The company I work for puts a lot of effort in campus recruiting. Recently while at a local university conducting interviews, we sat down for lunch to sync up on the candidates we had interviewed so far. A couple coworkers mentioned how they both had candidates that were really good, but that it was obvious that they were very well coached. As the interviews progressed, it was clear they were providing the answers they thought we wanted to hear. This is a challenge in getting to the real person, as this is how we determine if they are a good cultural fit or not. One of our partners, who was also part of the interviewing team, said something that took me by surprise. He said “you should tell them, ‘look I want to get to know the real you'” and proceeded to describe how to ask the person to answer not based on what they thought we wanted to hear, but based on what they truly believed and thus revealing the real person in the process. What we experienced is indicative of how our culture has created an entire system where image management is a skill we teach young adults in order to make it into the schools in which they want to study or the company for which they want to work. We should not be surprised when people have a hard time being authentic.
Early in our marriage my wife and I were going through a rough spot and decided to go counseling. During one of the sessions, our counselor was describing the importance of being real as the only way to achieve emotional intimacy. He said that intimacy equals “into me you see“. This stuck with me through the years because at the core of our troubles was me being unwilling or unable to allow my wife to see “into me,” and that was creating conflict in our marriage.

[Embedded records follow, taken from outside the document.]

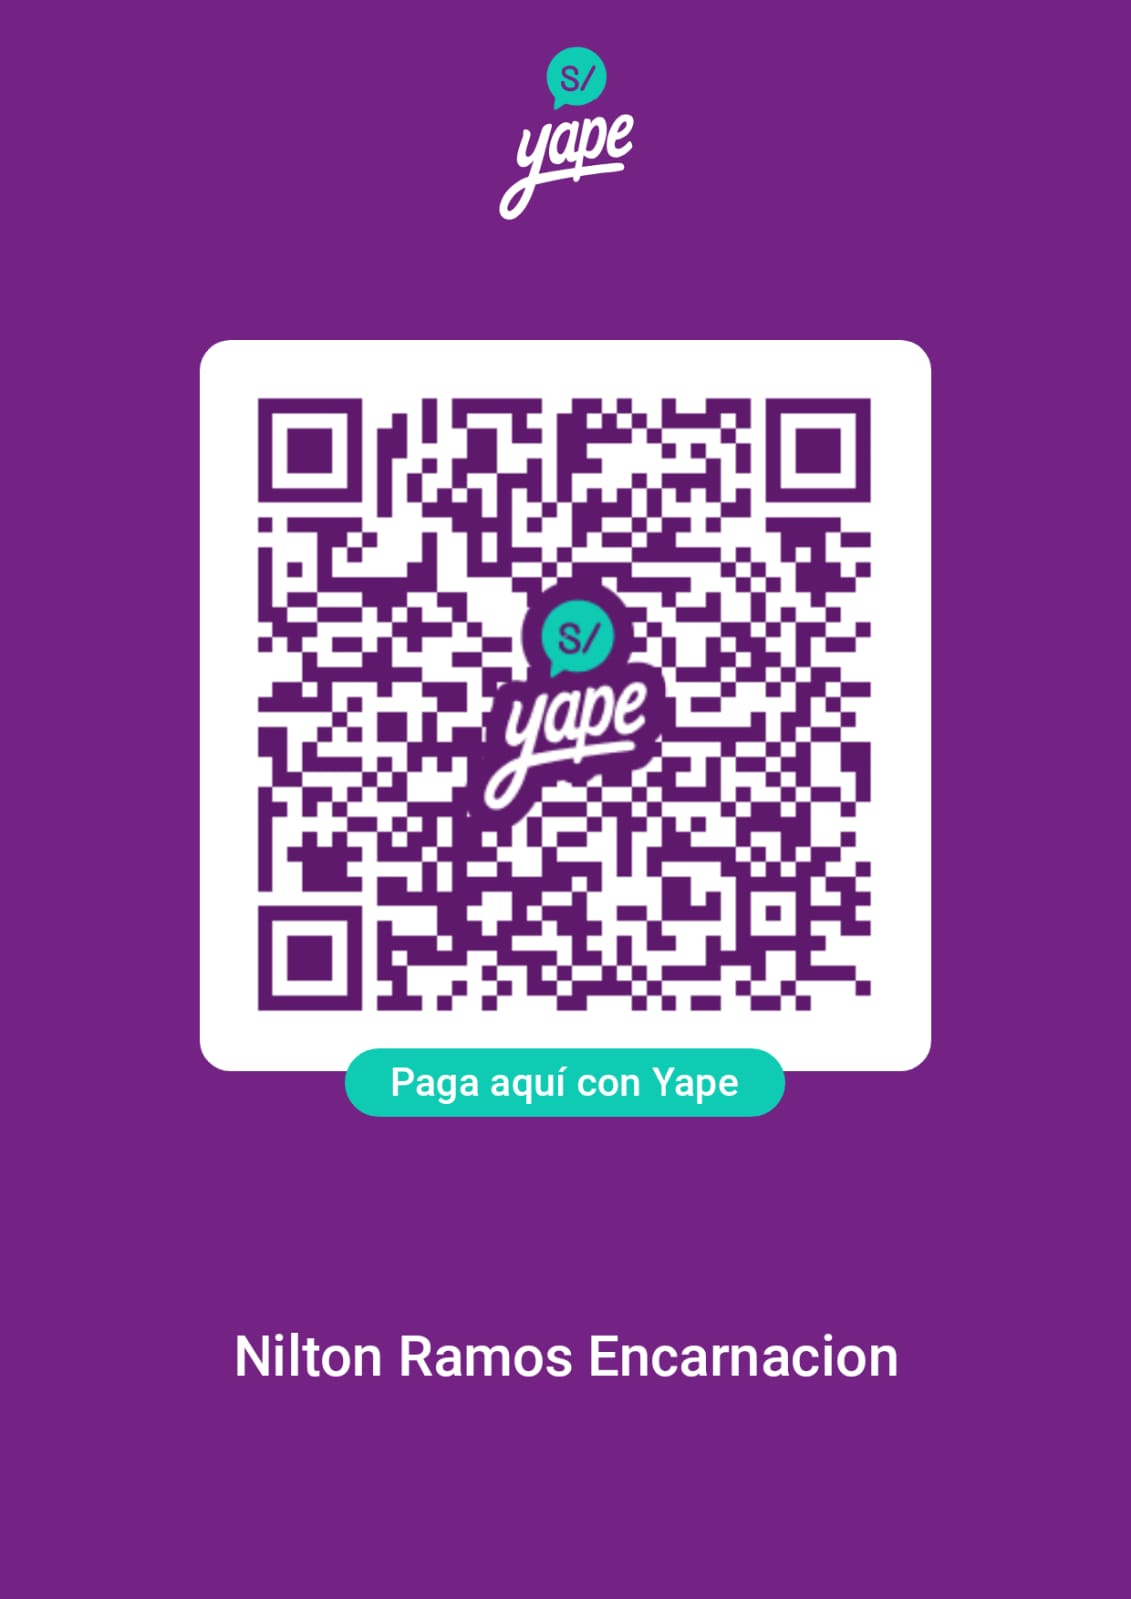
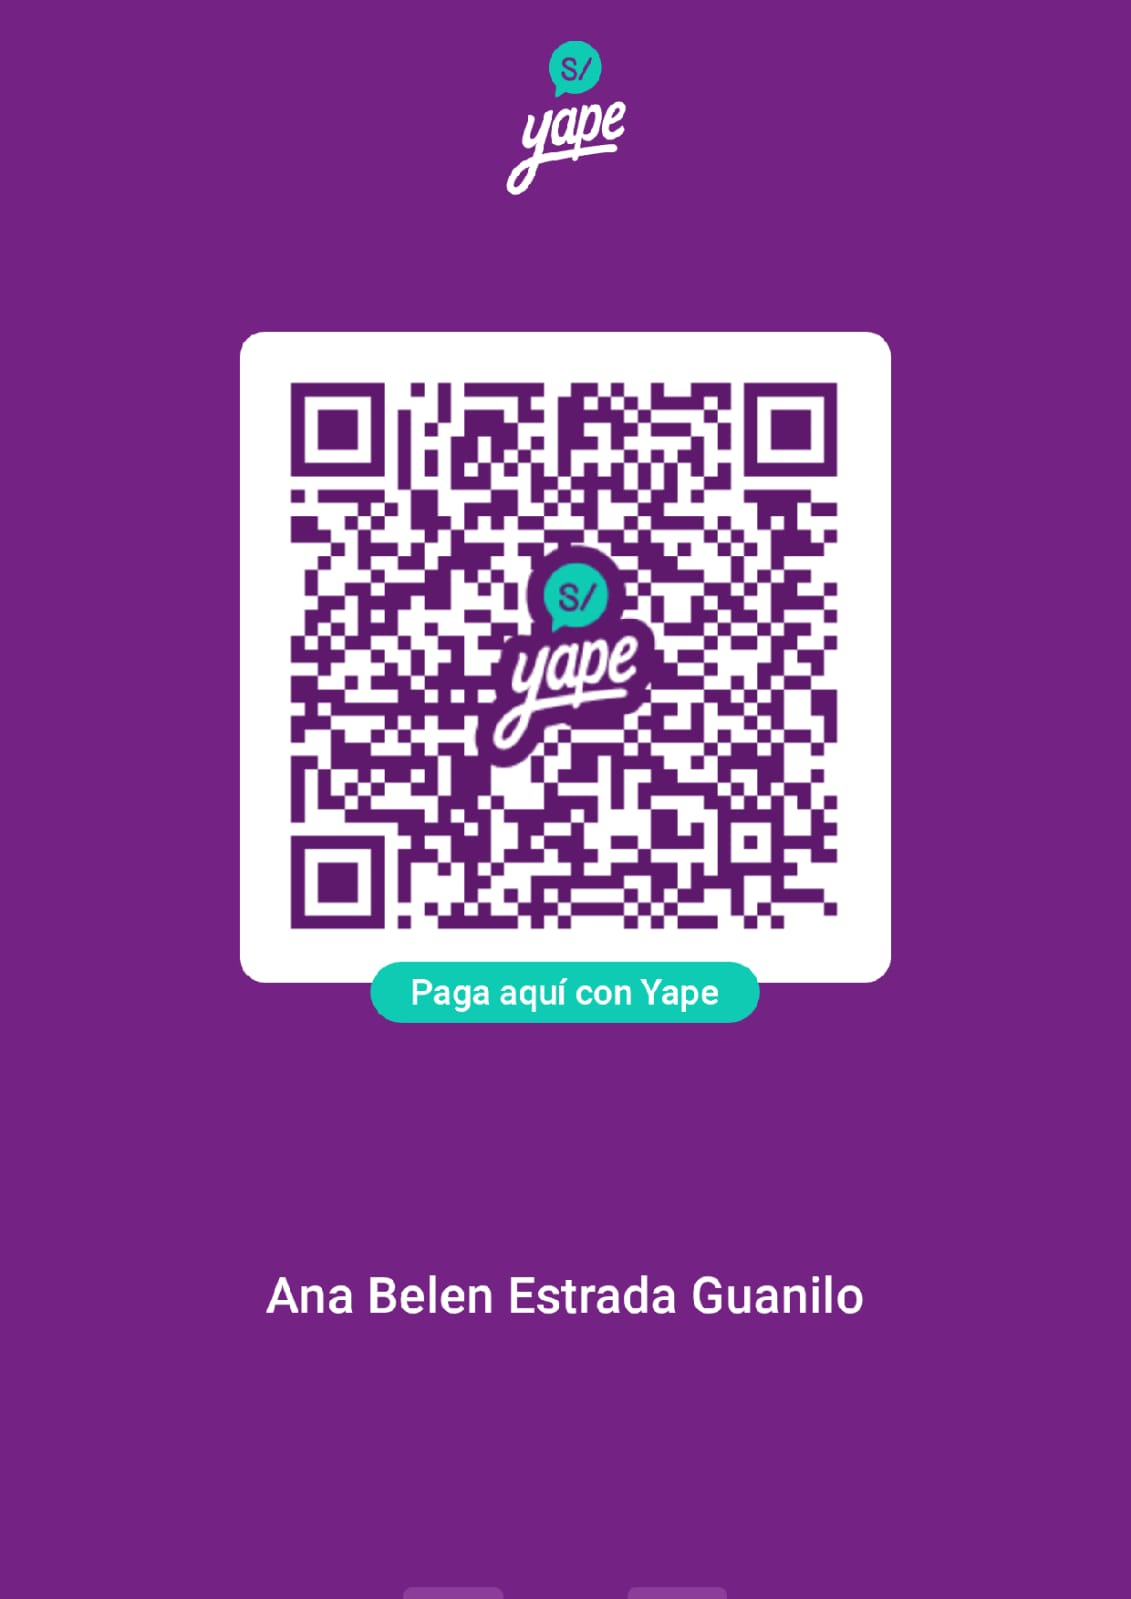
chore: patrocinadores y contacto

diff --git a/src/landing/sections/PartnerSection.tsx b/src/landing/sections/PartnerSection.tsx
@@ -1,15 +1,72 @@
 import React from "react";
 import { Card, CardContent } from "@/components/ui/card";
 import { Button } from "@/components/ui/button";
-import { Handshake, Building2, TrendingUp, Award, Users, Heart } from "lucide-react";
+import { Handshake, Building2, Users, Heart } from "lucide-react";
 import { motion } from "framer-motion";
 
 export default function PartnerSection() {
   const sponsorTiers = [
-    { name: "Patrocinador Oro", logos: 3 },
-    { name: "Patrocinador Plata", logos: 4 },
-    { name: "Aliado", logos: 6 }
+    { 
+      name: "Patrocinador Oro", 
+      size: "large" as const,
+      logos: [
+        { name: "EPISI", logo: "/logos/logo_episi.webp"},
+        { name: "Los Primos", logo: "/logos/los_primos.webp"},
+        { name: "Centro Pastoral", logo: "/logos/logo_pastoral_uns.webp"}
+      ] 
+    },
+    /*
+    { 
+      name: "Patrocinador Plata", 
+      size: "medium" as const,
+      logos: [
+        { name: "Amazon", logo: "/logos/amazon.png"},
+        { name: "Meta", logo: "/logos/meta.png"},
+        { name: "Netflix", logo: "/logos/netflix.png"},
+        { name: "Spotify", logo: "/logos/spotify.png"}
+      ] 
+    },
+    { 
+      name: "Aliado", 
+      size: "small" as const,
+      logos: [
+        { name: "Universidad Nacional del Santa", logo: "/logos/logouns.webp"},
+        { name: "Slack", logo: "/logos/slack.png"},
+        { name: "Figma", logo: "/logos/figma.png"},
+        { name: "Notion", logo: "/logos/notion.png"},
+        { name: "Zoom", logo: "/logos/zoom.png"},
+        { name: "Dropbox", logo: "/logos/dropbox.png"}
+      ] 
+    }*/
   ];
+
+  type SizeType = "large" | "medium" | "small";
+
+  const getMaxSize = (size: SizeType) => {
+    switch(size) {
+      case "large":
+        return { maxWidth: '280px', maxHeight: '160px' };
+      case "medium":
+        return { maxWidth: '200px', maxHeight: '120px' };
+      case "small":
+        return { maxWidth: '150px', maxHeight: '80px' };
+      default:
+        return { maxWidth: '200px', maxHeight: '120px' };
+    }
+  };
+
+  const getPadding = (size: SizeType) => {
+    switch(size) {
+      case "large":
+        return "p-6";
+      case "medium":
+        return "p-5";
+      case "small":
+        return "p-4";
+      default:
+        return "p-4";
+    }
+  };
 
   return (
     <section className="py-20 md:py-28 relative overflow-hidden">
@@ -18,7 +75,7 @@ export default function PartnerSection() {
         <div className="absolute bottom-20 right-10 text-8xl">⭐</div>
       </div>
 
-      <div className="max-w-6xl mx-auto px-4 relative z-10">
+      <div className="max-w-7xl mx-auto px-4 relative z-10">
         <motion.div
           initial={{ opacity: 0, y: 20 }}
           whileInView={{ opacity: 1, y: 0 }}
@@ -78,33 +135,70 @@ export default function PartnerSection() {
           transition={{ duration: 0.6, delay: 0.3 }}
           className="mb-16"
         >
-          <h3 className="text-2xl font-bold text-white text-center mb-8">
+          <h3 className="text-2xl font-bold text-white text-center mb-12">
             Patrocinadores y Aliados 2025
           </h3>
 
-          <div className="space-y-8">
+          <div className="space-y-16">
             {sponsorTiers.map((tier, tierIdx) => (
               <div key={tierIdx}>
-                <div className="text-center mb-4">
-                  <span className="inline-block px-4 py-2 rounded-full bg-white/10 text-white/80 text-sm font-medium">
+                <div className="text-center mb-8">
+                  <span className={`inline-block px-8 py-4 rounded-full text-white/90 text-xl font-bold border ${
+                    tier.size === "large" 
+                      ? "bg-linear-to-r from-amber-500/20 to-yellow-500/20 border-amber-400/40 shadow-lg shadow-amber-500/10" 
+                      : tier.size === "medium"
+                      ? "bg-linear-to-r from-gray-400/20 to-gray-300/20 border-gray-400/40 shadow-md shadow-gray-500/10"
+                      : "bg-linear-to-r from-blue-400/20 to-cyan-400/20 border-blue-400/40 shadow-sm shadow-blue-500/10"
+                  }`}>
                     {tier.name}
                   </span>
                 </div>
-                <div className={`grid ${tier.logos === 3 ? 'grid-cols-3' : tier.logos === 4 ? 'grid-cols-4' : 'grid-cols-6'} gap-4`}>
-                  {Array.from({ length: tier.logos }).map((_, idx) => (
+                <div className={`grid ${
+                  tier.logos.length === 3 ? 'grid-cols-1 md:grid-cols-3' : 
+                  tier.logos.length === 4 ? 'grid-cols-2 md:grid-cols-4' : 
+                  'grid-cols-2 md:grid-cols-3 lg:grid-cols-6'
+                } gap-8 md:gap-10`}>
+                  {tier.logos.map((sponsor, idx) => (
                     <motion.div
                       key={idx}
                       initial={{ opacity: 0, scale: 0.8 }}
                       whileInView={{ opacity: 1, scale: 1 }}
                       viewport={{ once: true }}
                       transition={{ delay: idx * 0.05 }}
-                      className="aspect-video rounded-xl bg-white/10 border border-white/20 hover:bg-white/15 transition-all duration-300 flex items-center justify-center group cursor-pointer hover:scale-105"
+                      className={`aspect-video rounded-2xl bg-white/10 border border-white/20 hover:bg-white/15 transition-all duration-300 flex items-center justify-center group cursor-pointer hover:scale-105 ${
+                        getPadding(tier.size)
+                      } ${
+                        tier.size === "large" 
+                          ? "hover:shadow-2xl hover:shadow-amber-500/20" 
+                          : tier.size === "medium"
+                          ? "hover:shadow-lg hover:shadow-gray-500/20"
+                          : "hover:shadow-md hover:shadow-blue-500/20"
+                      }`}
+                      title={sponsor.name}
                     >
-                      <div className="text-center">
-                        <Building2 className="h-8 w-8 text-white/40 mx-auto mb-2 group-hover:text-white/60 transition-colors" />
-                        <span className="text-xs text-white/50 group-hover:text-white/70 transition-colors">
-                          Logo #{idx + 1}
-                        </span>
+                      <div className="relative w-full h-full flex items-center justify-center">
+                        <img
+                          src={sponsor.logo}
+                          alt={sponsor.name}
+                          className="object-contain transition-all duration-300 group-hover:brightness-110"
+                          style={getMaxSize(tier.size)}
+                        />
+                        
+                        <div 
+                          className="hidden flex-col items-center justify-center text-center w-full h-full"
+                          style={{ display: 'none' }}
+                        >
+                          <Building2 className={`${
+                            tier.size === "large" ? "h-12 w-12" :
+                            tier.size === "medium" ? "h-10 w-10" : "h-8 w-8"
+                          } text-white/40 mx-auto mb-3 group-hover:text-white/60 transition-colors`} />
+                          <span className={`${
+                            tier.size === "large" ? "text-sm" :
+                            tier.size === "medium" ? "text-xs" : "text-xs"
+                          } text-white/50 group-hover:text-white/70 transition-colors line-clamp-2`}>
+                            {sponsor.name}
+                          </span>
+                        </div>
                       </div>
                     </motion.div>
                   ))}
@@ -136,6 +230,33 @@ export default function PartnerSection() {
                 onClick={() => document.getElementById("contact")?.scrollIntoView({ behavior: "smooth" })}
               >
                 Únete como Voluntario
+              </Button>
+            </CardContent>
+          </Card>
+        </motion.div>
+
+        <motion.div
+          initial={{ opacity: 0, y: 20 }}
+          whileInView={{ opacity: 1, y: 0 }}
+          viewport={{ once: true }}
+          transition={{ duration: 0.6, delay: 0.6 }}
+          className="mt-16 text-center"
+        >
+          <Card className="bg-linear-to-r from-green-500/10 to-blue-500/10 border-green-400/20">
+            <CardContent className="p-8">
+              <Heart className="h-12 w-12 text-green-300 mx-auto mb-4" />
+              <h3 className="text-2xl font-bold text-white mb-3">
+                ¿Quieres ser parte de esta misión?
+              </h3>
+              <p className="text-white/75 max-w-2xl mx-auto mb-6">
+                Si tu empresa u organización quiere unirse a nuestra causa y apoyar este proyecto solidario, 
+                contáctanos para conocer las oportunidades de patrocinio disponibles.
+              </p>
+              <Button 
+                className="bg-green-500 hover:bg-green-600 text-white border-green-600"
+                onClick={() => document.getElementById("contact")?.scrollIntoView({ behavior: "smooth" })}
+              >
+                Quiero Ser Patrocinador
               </Button>
             </CardContent>
           </Card>

diff --git a/src/landing/sections/ProposalSection.tsx b/src/landing/sections/ProposalSection.tsx
@@ -38,42 +38,63 @@ export default function ProposalSection() {
 
   const SCHEDULE_ITEMS = [
     {
-      time: "18:00",
+      time: "",
       title: "Apertura & Bienvenida",
-      desc: "Inicio del evento con palabras de la organización y presentación de la causa solidaria.",
+      desc: "Inicio del evento con un mensaje especial de la organización, presentando la causa solidaria, los objetivos del encuentro y dando la bienvenida a todos los asistentes.",
       highlight: true
     },
     {
-      time: "18:20",
-      title: "Presentación de Participantes de Educación",
-      desc: "Estudiantes de la Facultad de Educación compartirán su talento y espíritu navideño en el escenario."
+      time: "",
+      title: "Sonora Santeña",
+      desc: "Show musical a cargo de la reconocida orquesta local, con ritmos festivos, temas navideños y un ambiente lleno de energía para abrir la celebración con alegría."
     },
     {
-      time: "18:45",
-      title: "Orquesta Santeña",
-      desc: "Ritmos alegres y clásicos navideños interpretados por la reconocida orquesta local."
-    },
-    {
-      time: "19:30",
+      time: "",
       title: "Osvalldo Villanueva",
-      desc: "Show musical lleno de energía, con canciones que harán vibrar al público."
+      desc: "Presentación musical en vivo con un repertorio cargado de emoción y melodías que conectan con el espíritu de la temporada."
     },
     {
-      time: "20:15",
+      time: "",
       title: "Diogo Flores & Fernando Cholán (DJ Set)",
-      desc: "Una mezcla moderna con beats festivos y mucho ritmo para disfrutar en familia."
+      desc: "Un DJ set moderno con sonidos electrónicos y beats festivos que llenarán el ambiente de ritmo, diversión y un toque contemporáneo para todos los asistentes."
     },
     {
-      time: "21:00",
+      time: "",
       title: "Fer Burgos",
-      desc: "Presentación acústica con temas navideños y mensajes de esperanza."
+      desc: "Interpretación acústica de temas navideños y canciones inspiradoras, creando un espacio de calma, reflexión y esperanza."
     },
     {
-      time: "21:45",
+      time: "",
+      title: "Daniel Medina",
+      desc: "Actuación musical destacada con interpretaciones llenas de sensibilidad y un estilo que invita a disfrutar de la magia de la música en Navidad."
+    },
+    {
+      time: "",
+      title: "Participantes de Educación",
+      desc: "Presentación artística realizada por estudiantes, quienes compartirán bailes navideños llenos de creatividad, entusiasmo y espíritu festivo."
+    },
+    {
+      time: "",
+      title: "Marcos",
+      desc: "Interpretación vocal con un repertorio especial preparado para la ocasión, lleno de melodías que capturan el encanto de estas fiestas."
+    },
+    {
+      time: "",
+      title: "Maribel Astete",
+      desc: "Actuación musical con una voz cálida y expresiva, interpretando canciones que celebran la unión, la familia y la Navidad."
+    },
+    {
+      time: "",
+      title: "Ángel Oyola",
+      desc: "Presentación con un estilo vocal único, compartiendo canciones que transmiten alegría, emoción y el verdadero espíritu navideño."
+    },
+    {
+      time: "",
       title: "Cierre y Agradecimientos",
-      desc: "Despedida, agradecimientos a los asistentes y mensaje final de unidad y solidaridad."
+      desc: "Mensaje final de despedida en el que se agradece a los participantes, artistas y asistentes por su apoyo, destacando el valor de la solidaridad y el sentido comunitario del evento."
     }
   ];
+
 
   const { downloadPDF, isGenerating } = usePDFDownload({
     onSuccess: () => console.log('PDF descargado exitosamente'),

diff --git a/src/landing/sections/ContactSection.tsx b/src/landing/sections/ContactSection.tsx
@@ -163,9 +163,9 @@ export default function ContactSection() {
   ];
 
   const socialLinks = [
-    { icon: Instagram, label: "Instagram", link: "https://instagram.com/navifest", handle: "@navifest" },
-    { icon: Facebook, label: "Facebook", link: "https://facebook.com/navifest", handle: "NaviFest Oficial" },
-    { icon: Linkedin, label: "LinkedIn", link: "https://linkedin.com/company/navifest", handle: "NaviFest" }
+    { icon: Instagram, label: "Instagram", link: "https://instagram.com", handle: "@navifest" },
+    { icon: Facebook, label: "Facebook", link: "https://facebook.com", handle: "NaviFest Oficial" },
+    { icon: Linkedin, label: "LinkedIn", link: "https://linkedin.com/company/", handle: "NaviFest" }
   ];
 
   const tipoOpciones = [

diff --git a/src/landing/sections/DonateSection.tsx b/src/landing/sections/DonateSection.tsx
@@ -69,10 +69,10 @@ export default function DonateSection() {
                 
                 <div className="text-center mt-4">
                   <p className="text-red-900/70 text-sm font-medium">
-                    Yapea al: <span className="text-red-900 font-bold">951 011 604</span>
+                    Yapea al: <span className="text-red-900 font-bold">900 749 214</span>
                   </p>
                   <p className="text-red-900/60 text-xs mt-1">
-                    (Nilton Ramos - Centro Pastoral Universitario UNS)
+                    (Ana Belen Estrada Guanilo - Centro Pastoral Universitario UNS)
                   </p>
                 </div>
               </div>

This was a turning point for me not only in how I related to my wife, but it also redefined all other relationships as well. It changed the way I have related to my wife, my children, friends and even those within the workplace. Now I’m free to be myself, revealing the good the bad and the ugly. More than once I have given people the warning saying “hey, I’m as messed up as they come. It is a matter of time before I disappoint you”. My intent is two-fold, to show that I will own my junk, but also hopefully encourage others to do the same. This is the only way to build intimacy, to let others see into you. Being real does not mean bearing our hearts to strangers. It does mean, however, that with discernment, we show our true self to others.
Intimacy = Into Me You See
My wife had a milestone birthday last month. When a few friends could not make it due to a number of reasons, either being out of state, scheduling conflicts, etc, I decided to have them record a quick video expressing what she means to them. Without exception the recurring theme was how real and authentic she is, how encouraging this is to them, and how she had challenged them to be the same. Needless to say, I’ve married up. My wife makes me a better man every day as she is a living example of authenticity.
John Legend has many awesome songs, but there is one that I love the most called All of me. The chorus says:
‘Cause all of me
Loves all of you
Love your curves and all your edges
All your perfect imperfections
Give your all to me
I’ll give my all to you
You’re my end and my beginning
Even when I lose I’m winning
‘Cause I give you all, all of me
And you give me all, all of you
I try to live my life without filters, portraying the real me. All my perfect imperfections for everyone to see. I believe we can turn our culture away from the selfie picture-perfect focus, but that begins with me, and begins with you. It begins with letting others see into us so that our physical appearance becomes secondary and we no longer feel we need to do image management to gain acceptance from others. When the real us shines through so much that whatever external imperfections we have, are covered by our light coming from within.